Friday, February 16, 2007

No disk

Yesterday I went to Digitalstar and purchased a 4GB USB thumbdrive for $69.

My first impression of my new flash drive was that it is slow. I guess I was assuming normal disk speeds, or something akin to it, give or take; it's solid state baby! In practice the file transfer speed to the thumbdrive is about a 10th that of the hard disk speed. This is bearing in mind that the USB2 interface speed is something like 12MBps, as compared to the hard disk's PATA speed of 100MBps. When using the thumbdrive for transferring backup files to another PC, the result is about the same as using a 100Mbps network connection (pickup@~1MBps, putdown@~10MBps, compared to a copy speed@~5MBps) and definitely nothing mind blowing.

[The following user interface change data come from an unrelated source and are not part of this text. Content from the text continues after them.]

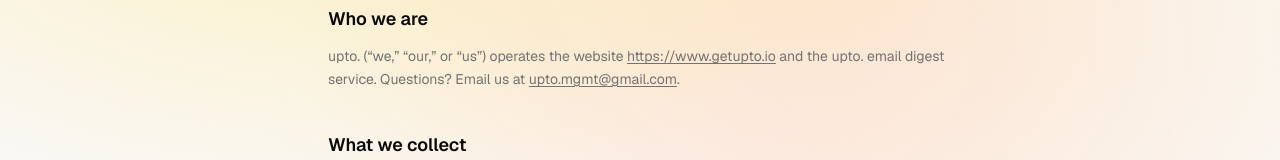
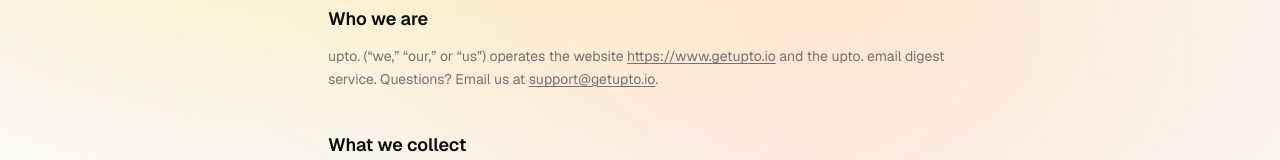
Before and after one commit to oriavni/whatmatters, a Next.js app: page /privacy in a window 1280 px wide. Shown: the part 235-395 px from the top of the page. Built offline with nearby package versions, Linux system fonts and the light colour scheme.

Commit message:
Update support email to support@getupto.io
Co-Authored-By: Claude Sonnet 4.6 <noreply@anthropic.com>

```diff
--- a/app/(marketing)/layout.tsx
+++ b/app/(marketing)/layout.tsx
@@ -47,7 +47,7 @@ export default function MarketingLayout({
         <div className="max-w-5xl mx-auto px-6 flex flex-col sm:flex-row items-center justify-between gap-3">
           <p>© {new Date().getFullYear()} upto. All rights reserved.</p>
           <nav className="flex items-center gap-5">
-            <a href="mailto:upto.mgmt@gmail.com" className="hover:text-foreground transition-colors">
+            <a href="mailto:support@getupto.io" className="hover:text-foreground transition-colors">
               Support
             </a>
             <Link href="/privacy" className="hover:text-foreground transition-colors">
--- a/app/(marketing)/privacy/page.tsx
+++ b/app/(marketing)/privacy/page.tsx
@@ -3,7 +3,7 @@ import type { Metadata } from "next";
 export const metadata: Metadata = { title: "Privacy Policy — upto." };
 
 const LAST_UPDATED = "June 3, 2025";
-const CONTACT_EMAIL = "upto.mgmt@gmail.com";
+const CONTACT_EMAIL = "support@getupto.io";
 const APP_URL = "https://www.getupto.io";
 
 export default function PrivacyPage() {
--- a/app/(marketing)/terms/page.tsx
+++ b/app/(marketing)/terms/page.tsx
@@ -3,7 +3,7 @@ import type { Metadata } from "next";
 export const metadata: Metadata = { title: "Terms of Service — upto." };
 
 const LAST_UPDATED = "June 3, 2025";
-const CONTACT_EMAIL = "upto.mgmt@gmail.com";
+const CONTACT_EMAIL = "support@getupto.io";
 const APP_URL = "https://www.getupto.io";
 
 export default function TermsPage() {
```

Also yesterday, I installed Ubuntu Linux on the thumbdrive, removed applications that I do not use (OpenOffice and others), and applied all the updates. Today finished installing other bits, like VLC, Skype, Audacity, Avidemux, Abiword, Gnumeric, and Flash. Seems to be working fine. The speed of the desktop is about the same; some things seem slower and some seem quicker, but nothing jaw dropping.

A diskless PC running Ubuntu is no longer a pipe dream. I will be more convinced when I see it work in the longer term. And, Yes, I am concerned about the write wearing of the flash memory, so am running without a swap file (sudo swapoff -a), which I can get away with having 512MB of RAM albeit in 2 hot memory modules but that's another issue.

Now if I could only make it run fanless and not heat up the way it does. The warm and toasty spots are, RAM (I have 2x256 modules that I am not paying good money to replace with a single module even if it would probably be more power efficient), cardbus WIFI, and of course the relatively large CPU and heatsink assembly. There is just no way to underclock my 1.5GHz Celeron because the BIOS does not present the option.

[Revision 20070219]
I figured out how to disable swap from mounting during Ubuntu startup.
  1. open Terminal
  2. sudo gedit /etc/fstab
  3. go to line that has the word swap and put # in front of it
  4. save and reboot


EDF2099 said...

"No child shall be living without a 4 gigabyte USB thumb drive by 2010" - Bob "Technocrat" Newman

Your quite the technology evangelist.

Bob said...

Adjusting for Moore's Law (redoubling every 24 months), by 2010 the said drive is expected to be 12GB. However, I believe that solid state memory is redoubling every 12 months, which will put our said drive at 32Gb. And this is still if all else stays the same and no significant developments happen.